Code change snippets
--- --- ---

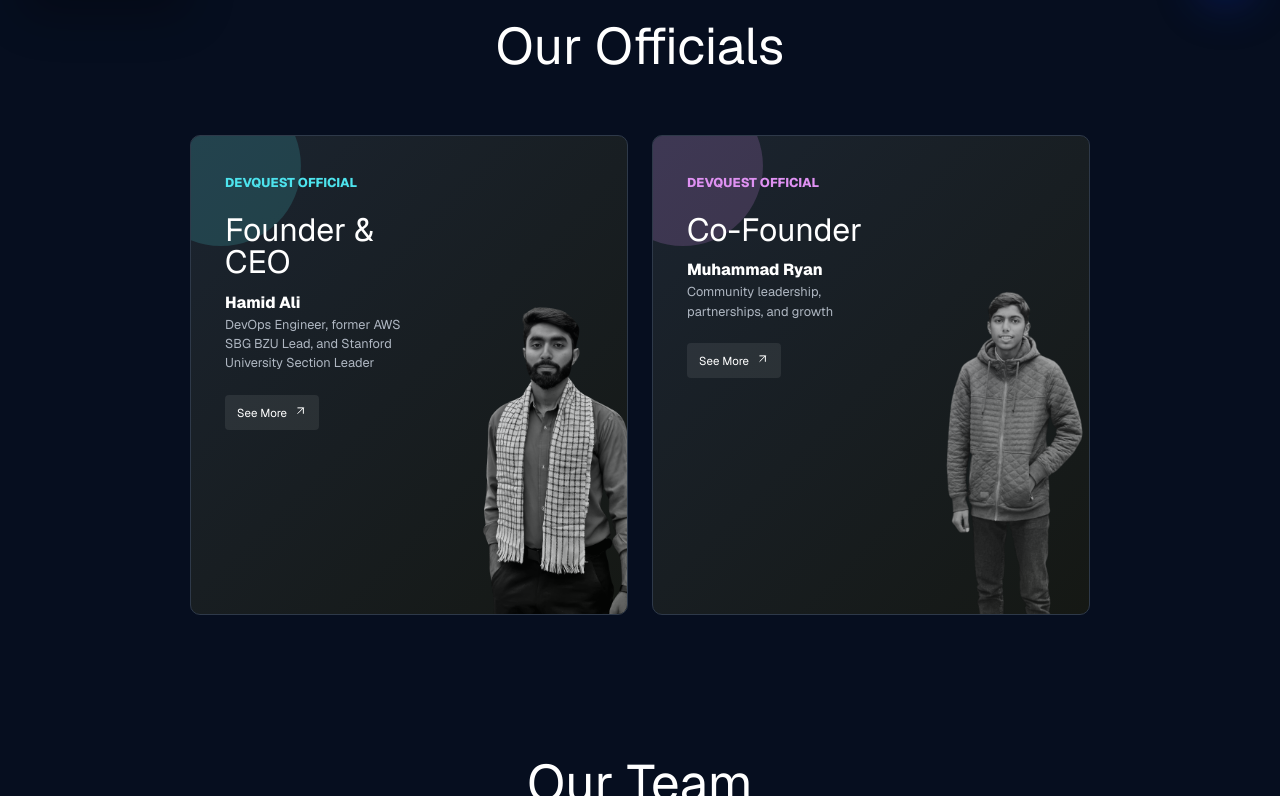
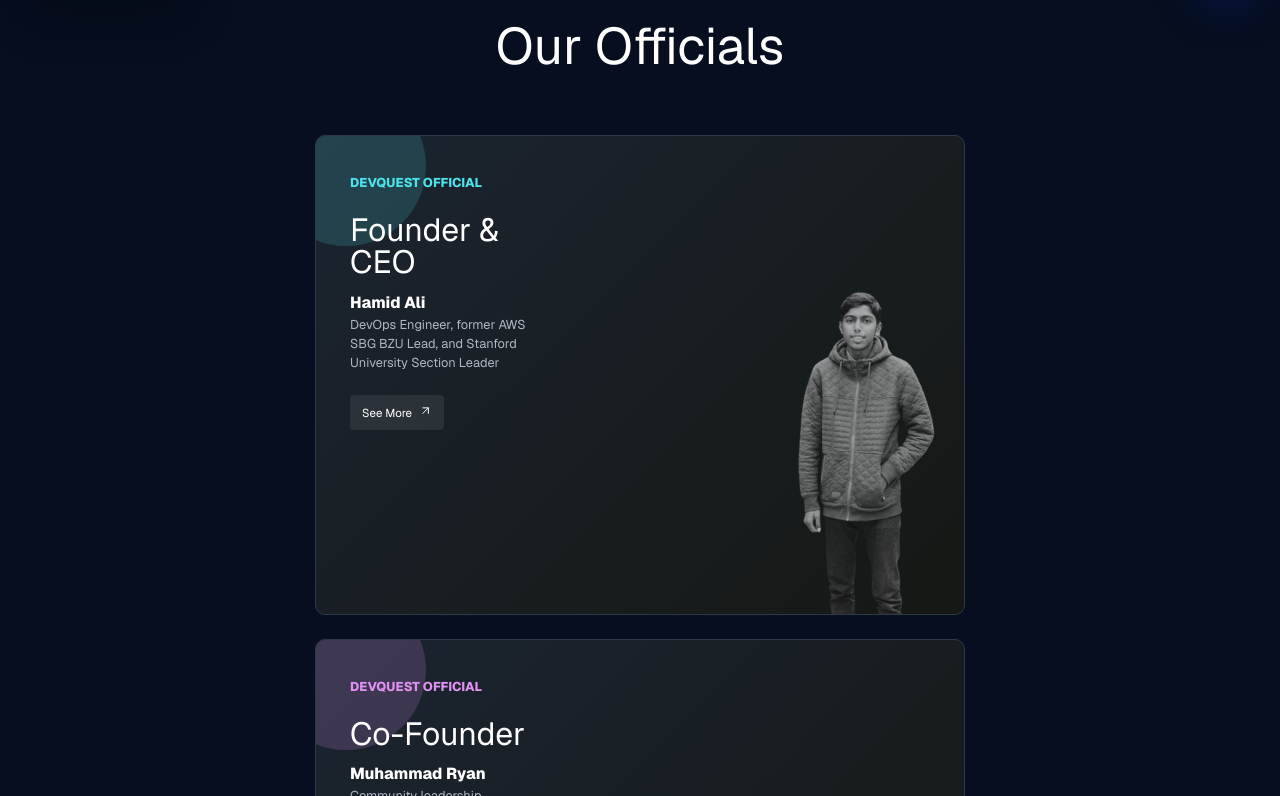
Before and after one commit to devquestpk-web/Devquestweb, a Next.js app: page /about in a window 1280 px wide. Shown: the part 784-1580 px from the top of the page. Built offline with nearby package versions, Linux system fonts and the light colour scheme; no server answers.

Commit message:
Reorder officials and swap portraits

```diff
--- a/app/about/page.tsx
+++ b/app/about/page.tsx
@@ -7,8 +7,8 @@ import { SponsorMarquee } from "../components/sponsor-marquee";
 export const metadata: Metadata = { title: "About Us", description: "Meet the DevQuest Pakistan leadership and community core team." };
 
 const officials = [
-  { name: "Hamid Ali", role: "Founder & CEO", detail: "DevOps Engineer, former AWS SBG BZU Lead, and Stanford University Section Leader", image: "/figma/official-2.png", accent: "cyan" },
-  { name: "Muhammad Ryan", role: "Co-Founder", detail: "Community leadership, partnerships, and growth", image: "/figma/official-3.png", accent: "purple" },
+  { name: "Hamid Ali", role: "Founder & CEO", detail: "DevOps Engineer, former AWS SBG BZU Lead, and Stanford University Section Leader", image: "/figma/official-3.png", accent: "cyan" },
+  { name: "Muhammad Ryan", role: "Co-Founder", detail: "Community leadership, partnerships, and growth", image: "/figma/official-2.png", accent: "purple" },
 ];
 
 const team = [
--- a/app/figma.css
+++ b/app/figma.css
@@ -47,7 +47,7 @@ body:has(.dq-contact-page) .dq-header { background: #fbfbfb; color: #071c28; }bo
 @keyframes dq-sponsor-scroll { to { transform: translateX(calc(-50% - 9px)); } }
 .dq-contact-form select { width: 100%; padding: 9px 0; color: #011c2a; background: transparent; border: 0; border-bottom: 1px solid #8d8d8d; outline: 0; }
 .dq-contact-form select:focus { border-color: #011c2a; }
-.dq-official-grid { grid-template-columns: repeat(2,minmax(0,1fr)); max-width: 900px; margin-inline: auto; }
+.dq-official-grid { grid-template-columns: minmax(0,1fr); max-width: 650px; margin-inline: auto; }
 .dq-desktop-nav { flex: 1; gap: clamp(16px, 2vw, 32px); }
 .dq-hero-kicker { display: flex; align-items: center; gap: 9px; margin-bottom: 18px !important; color: #9bff67 !important; font-size: .7rem !important; font-weight: 800; letter-spacing: .14em; }
 .dq-hero-kicker svg { width: 16px; height: 16px; }
```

--- --- ---

■ **TASK TO CARRY OUT**:
Leave images out of the retyped records; keep all else exact.

■ **ANSWER TO THIS PROBLEM**:
Before and after one commit to devquestpk-web/Devquestweb, a Next.js app: page /about in a window 1280 px wide. Shown: the part 784-1580 px from the top of the page. Built offline with nearby package versions, Linux system fonts and the light colour scheme; no server answers.

Commit message:
Reorder officials and swap portraits

```diff
--- a/app/about/page.tsx
+++ b/app/about/page.tsx
@@ -7,8 +7,8 @@ import { SponsorMarquee } from "../components/sponsor-marquee";
 export const metadata: Metadata = { title: "About Us", description: "Meet the DevQuest Pakistan leadership and community core team." };
 
 const officials = [
-  { name: "Hamid Ali", role: "Founder & CEO", detail: "DevOps Engineer, former AWS SBG BZU Lead, and Stanford University Section Leader", image: "/figma/official-2.png", accent: "cyan" },
-  { name: "Muhammad Ryan", role: "Co-Founder", detail: "Community leadership, partnerships, and growth", image: "/figma/official-3.png", accent: "purple" },
+  { name: "Hamid Ali", role: "Founder & CEO", detail: "DevOps Engineer, former AWS SBG BZU Lead, and Stanford University Section Leader", image: "/figma/official-3.png", accent: "cyan" },
+  { name: "Muhammad Ryan", role: "Co-Founder", detail: "Community leadership, partnerships, and growth", image: "/figma/official-2.png", accent: "purple" },
 ];
 
 const team = [
--- a/app/figma.css
+++ b/app/figma.css
@@ -47,7 +47,7 @@ body:has(.dq-contact-page) .dq-header { background: #fbfbfb; color: #071c28; }bo
 @keyframes dq-sponsor-scroll { to { transform: translateX(calc(-50% - 9px)); } }
 .dq-contact-form select { width: 100%; padding: 9px 0; color: #011c2a; background: transparent; border: 0; border-bottom: 1px solid #8d8d8d; outline: 0; }
 .dq-contact-form select:focus { border-color: #011c2a; }
-.dq-official-grid { grid-template-columns: repeat(2,minmax(0,1fr)); max-width: 900px; margin-inline: auto; }
+.dq-official-grid { grid-template-columns: minmax(0,1fr); max-width: 650px; margin-inline: auto; }
 .dq-desktop-nav { flex: 1; gap: clamp(16px, 2vw, 32px); }
 .dq-hero-kicker { display: flex; align-items: center; gap: 9px; margin-bottom: 18px !important; color: #9bff67 !important; font-size: .7rem !important; font-weight: 800; letter-spacing: .14em; }
 .dq-hero-kicker svg { width: 16px; height: 16px; }
```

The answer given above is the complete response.